A handset with a 4 - position selector switch and 4 buttons is attached to the cage wall, though it can be hand-held if required. The selector switch can be set to SET, GUIDE, OFFSET, FOCUS.
Appropriate rates for SET, and GUIDE and angles for OFFSET are loaded into the telescope control computer from the control console by the night assistant, and by pressing the buttons the observer can move the telescope in the selected mode. The relative orientation of the N, S, E and W buttons is appropriate for a direct view of the sky. When viewing the field in the focal plane or through the prime focus guide eyepiece, there is an odd number of reflections, so the view is reversed. If manual guiding is required, it may be helpful to hold the handset with its face away from you so the sense of the buttons is consistent with the movement they actuate.
In the FOCUS position TWO buttons must be pushed simultaneously to move telescope focus in or out, fast or slow. To focus, the observer must request that the night assistant sets the console buttons to FOCUS MANUAL.
This two-way system is normally left open so that the observer can speak to the console without touching the microphone. At the console, the night assistant can only reply by pressing a button on his microphone which overides the observer's conversation. Three-way conversations with people at coudé or in the Cassegrain cage are possible but confusing.
Can be used to dial anywhere on the mountain top and to STD numbers within Australia, not beyond. A list of emergency numbers is provided.
A pre-panic button which stops fast large-scale motion of the telescope.
A panic button causing immediate and sudden shutdown of the telescope. Recovery from this shutdown can be lengthy and this control is to be used ONLY if life or limb is in danger.
Applies power to the autoguider electronics but does not turn on the EHT to the phototube unless the AUTO/MANUAL switch on the camera is selected to AUTO. This switch is usually left on all night when the autoguider is in use.
Operates a dim light within the cage, which may be used with the autoguider active but not during an exposure. The brightness of the light can be controlled by rotatable polarising filters in the lamphouse.
Takes four filters mounted in 10 x 10 inch ( i.e. standard) holders.
Designed to carry four (or with difficulty six) 10 x 10 inch plate-holders, including the knife-edge plate. There are also numerous smaller pockets for flash lights, eye-pieces, gloves etc.
Connected to Console ``hi-fi''system which consits of a cassette and CD player and radio. Bring your own tapes or discs; as with choice of object, so with music selection; the observer selects, but it is the night assistant who presses the buttons.
Nitrogen is piped into the cage (and thence to the space between plate and filter). An adjustable flowmeter in the line should be opened and the flow checked. The normal flow rate is 2 litres/min. The flexible tubing carrying the nitrogen and flowmeter is loose in the cage and can become snagged on projections as the cage is rotated.

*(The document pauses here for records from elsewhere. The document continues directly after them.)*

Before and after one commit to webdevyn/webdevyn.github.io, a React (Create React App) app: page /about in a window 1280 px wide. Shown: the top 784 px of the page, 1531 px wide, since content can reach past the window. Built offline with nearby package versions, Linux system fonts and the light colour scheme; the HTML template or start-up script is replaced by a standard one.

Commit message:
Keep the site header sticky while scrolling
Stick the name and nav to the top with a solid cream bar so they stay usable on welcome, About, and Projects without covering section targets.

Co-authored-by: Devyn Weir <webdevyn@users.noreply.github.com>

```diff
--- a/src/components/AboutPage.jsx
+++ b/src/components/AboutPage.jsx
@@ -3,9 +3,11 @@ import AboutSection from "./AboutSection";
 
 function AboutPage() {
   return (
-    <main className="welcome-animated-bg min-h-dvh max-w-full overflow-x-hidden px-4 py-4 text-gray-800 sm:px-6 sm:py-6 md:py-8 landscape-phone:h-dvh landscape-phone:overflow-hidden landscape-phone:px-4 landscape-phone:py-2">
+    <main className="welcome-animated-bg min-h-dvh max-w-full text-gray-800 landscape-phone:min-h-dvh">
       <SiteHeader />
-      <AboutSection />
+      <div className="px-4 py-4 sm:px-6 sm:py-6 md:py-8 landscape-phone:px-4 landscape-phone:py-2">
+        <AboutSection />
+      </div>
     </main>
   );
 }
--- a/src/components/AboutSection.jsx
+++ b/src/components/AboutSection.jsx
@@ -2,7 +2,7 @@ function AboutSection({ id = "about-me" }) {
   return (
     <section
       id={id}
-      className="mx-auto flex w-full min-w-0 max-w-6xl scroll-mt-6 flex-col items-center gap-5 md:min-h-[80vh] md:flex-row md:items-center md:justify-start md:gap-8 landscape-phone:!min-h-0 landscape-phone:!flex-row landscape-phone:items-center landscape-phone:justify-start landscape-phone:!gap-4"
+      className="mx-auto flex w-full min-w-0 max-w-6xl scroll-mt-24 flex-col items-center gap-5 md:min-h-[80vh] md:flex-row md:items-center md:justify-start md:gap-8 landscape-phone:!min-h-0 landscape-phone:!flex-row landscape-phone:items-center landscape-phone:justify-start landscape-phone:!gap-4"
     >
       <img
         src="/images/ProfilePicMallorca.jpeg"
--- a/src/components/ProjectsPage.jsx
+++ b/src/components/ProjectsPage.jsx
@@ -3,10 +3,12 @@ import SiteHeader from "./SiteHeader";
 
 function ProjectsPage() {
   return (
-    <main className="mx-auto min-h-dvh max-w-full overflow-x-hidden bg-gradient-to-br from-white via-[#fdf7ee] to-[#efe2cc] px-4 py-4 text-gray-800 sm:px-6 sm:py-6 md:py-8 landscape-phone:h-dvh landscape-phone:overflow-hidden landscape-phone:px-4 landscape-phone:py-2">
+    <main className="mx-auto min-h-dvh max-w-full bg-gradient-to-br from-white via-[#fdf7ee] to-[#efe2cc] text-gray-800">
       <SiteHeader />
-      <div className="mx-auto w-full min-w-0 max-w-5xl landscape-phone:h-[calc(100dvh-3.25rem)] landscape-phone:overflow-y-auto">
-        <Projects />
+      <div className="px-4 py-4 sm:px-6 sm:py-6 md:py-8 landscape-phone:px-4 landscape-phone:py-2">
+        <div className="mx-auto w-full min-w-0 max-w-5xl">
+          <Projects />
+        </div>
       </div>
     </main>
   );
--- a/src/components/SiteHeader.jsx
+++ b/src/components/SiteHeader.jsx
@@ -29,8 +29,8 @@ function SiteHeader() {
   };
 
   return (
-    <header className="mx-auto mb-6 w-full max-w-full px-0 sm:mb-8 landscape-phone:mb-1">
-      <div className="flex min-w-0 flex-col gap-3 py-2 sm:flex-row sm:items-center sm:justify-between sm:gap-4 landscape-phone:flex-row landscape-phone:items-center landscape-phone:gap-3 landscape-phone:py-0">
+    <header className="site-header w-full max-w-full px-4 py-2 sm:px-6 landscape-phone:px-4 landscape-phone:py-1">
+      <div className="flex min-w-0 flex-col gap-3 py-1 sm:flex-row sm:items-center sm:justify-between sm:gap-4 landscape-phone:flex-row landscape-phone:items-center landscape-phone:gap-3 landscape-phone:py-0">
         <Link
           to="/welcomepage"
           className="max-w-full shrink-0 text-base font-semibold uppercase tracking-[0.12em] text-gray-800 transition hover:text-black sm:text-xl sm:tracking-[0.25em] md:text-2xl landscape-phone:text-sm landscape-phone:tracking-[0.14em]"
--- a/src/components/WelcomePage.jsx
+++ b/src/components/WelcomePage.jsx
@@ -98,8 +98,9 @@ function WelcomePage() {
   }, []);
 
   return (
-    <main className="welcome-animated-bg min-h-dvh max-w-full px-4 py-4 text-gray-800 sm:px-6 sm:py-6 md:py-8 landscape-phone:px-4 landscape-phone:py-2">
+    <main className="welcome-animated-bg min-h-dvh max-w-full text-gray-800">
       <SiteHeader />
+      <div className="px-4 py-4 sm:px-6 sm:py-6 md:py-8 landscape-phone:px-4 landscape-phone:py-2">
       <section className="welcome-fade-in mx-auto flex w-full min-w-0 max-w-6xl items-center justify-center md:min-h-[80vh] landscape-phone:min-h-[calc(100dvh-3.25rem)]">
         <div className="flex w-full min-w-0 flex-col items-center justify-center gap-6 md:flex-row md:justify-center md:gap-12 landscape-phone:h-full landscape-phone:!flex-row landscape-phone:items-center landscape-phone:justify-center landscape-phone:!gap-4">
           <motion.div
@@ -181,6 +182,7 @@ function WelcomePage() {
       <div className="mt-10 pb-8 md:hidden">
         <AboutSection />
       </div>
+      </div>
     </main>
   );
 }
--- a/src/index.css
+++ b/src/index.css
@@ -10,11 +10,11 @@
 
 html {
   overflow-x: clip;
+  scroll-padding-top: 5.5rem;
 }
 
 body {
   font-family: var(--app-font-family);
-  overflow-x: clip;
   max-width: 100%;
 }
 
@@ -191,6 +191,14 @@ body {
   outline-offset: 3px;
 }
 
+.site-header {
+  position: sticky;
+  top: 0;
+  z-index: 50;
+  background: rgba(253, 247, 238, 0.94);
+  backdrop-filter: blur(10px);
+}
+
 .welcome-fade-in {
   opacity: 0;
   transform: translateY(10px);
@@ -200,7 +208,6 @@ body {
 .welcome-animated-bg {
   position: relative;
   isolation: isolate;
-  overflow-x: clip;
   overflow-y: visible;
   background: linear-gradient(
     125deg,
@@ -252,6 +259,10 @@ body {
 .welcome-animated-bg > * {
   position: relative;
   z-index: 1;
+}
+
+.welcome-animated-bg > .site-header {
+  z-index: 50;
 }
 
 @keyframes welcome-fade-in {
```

When the PF top end has been fitted to the telescope the following must be checked either by staff members or by the observer. The items to be checked by the observer are marked with an asterisk. Some of the items in this list are described in detail in subsequent sections.
It is also prudent to know where the following are stored:
NOTE: Smoking and drinking are not permitted in the prime focus cage.